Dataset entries
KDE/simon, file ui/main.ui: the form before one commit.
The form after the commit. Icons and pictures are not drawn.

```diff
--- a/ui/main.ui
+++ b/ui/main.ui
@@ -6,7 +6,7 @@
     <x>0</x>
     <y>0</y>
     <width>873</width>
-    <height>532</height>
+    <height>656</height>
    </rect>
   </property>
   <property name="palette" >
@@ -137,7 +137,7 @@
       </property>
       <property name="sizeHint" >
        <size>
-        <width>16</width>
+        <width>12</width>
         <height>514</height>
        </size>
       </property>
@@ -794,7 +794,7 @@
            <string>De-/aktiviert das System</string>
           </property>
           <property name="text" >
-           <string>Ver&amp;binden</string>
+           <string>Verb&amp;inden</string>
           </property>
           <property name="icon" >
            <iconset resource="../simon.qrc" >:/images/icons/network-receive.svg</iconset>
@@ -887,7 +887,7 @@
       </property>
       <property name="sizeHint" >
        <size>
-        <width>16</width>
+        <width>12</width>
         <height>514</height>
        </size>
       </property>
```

WHAT YOU ARE ASKED TO DO: Every entry above should be written out again, precisely.

YOUR SOLUTION:
KDE/simon, file ui/main.ui: the form before one commit.
The form after the commit. Icons and pictures are not drawn.

```diff
--- a/ui/main.ui
+++ b/ui/main.ui
@@ -6,7 +6,7 @@
     <x>0</x>
     <y>0</y>
     <width>873</width>
-    <height>532</height>
+    <height>656</height>
    </rect>
   </property>
   <property name="palette" >
@@ -137,7 +137,7 @@
       </property>
       <property name="sizeHint" >
        <size>
-        <width>16</width>
+        <width>12</width>
         <height>514</height>
        </size>
       </property>
@@ -794,7 +794,7 @@
            <string>De-/aktiviert das System</string>
           </property>
           <property name="text" >
-           <string>Ver&amp;binden</string>
+           <string>Verb&amp;inden</string>
           </property>
           <property name="icon" >
            <iconset resource="../simon.qrc" >:/images/icons/network-receive.svg</iconset>
@@ -887,7 +887,7 @@
       </property>
       <property name="sizeHint" >
        <size>
-        <width>16</width>
+        <width>12</width>
         <height>514</height>
        </size>
       </property>
```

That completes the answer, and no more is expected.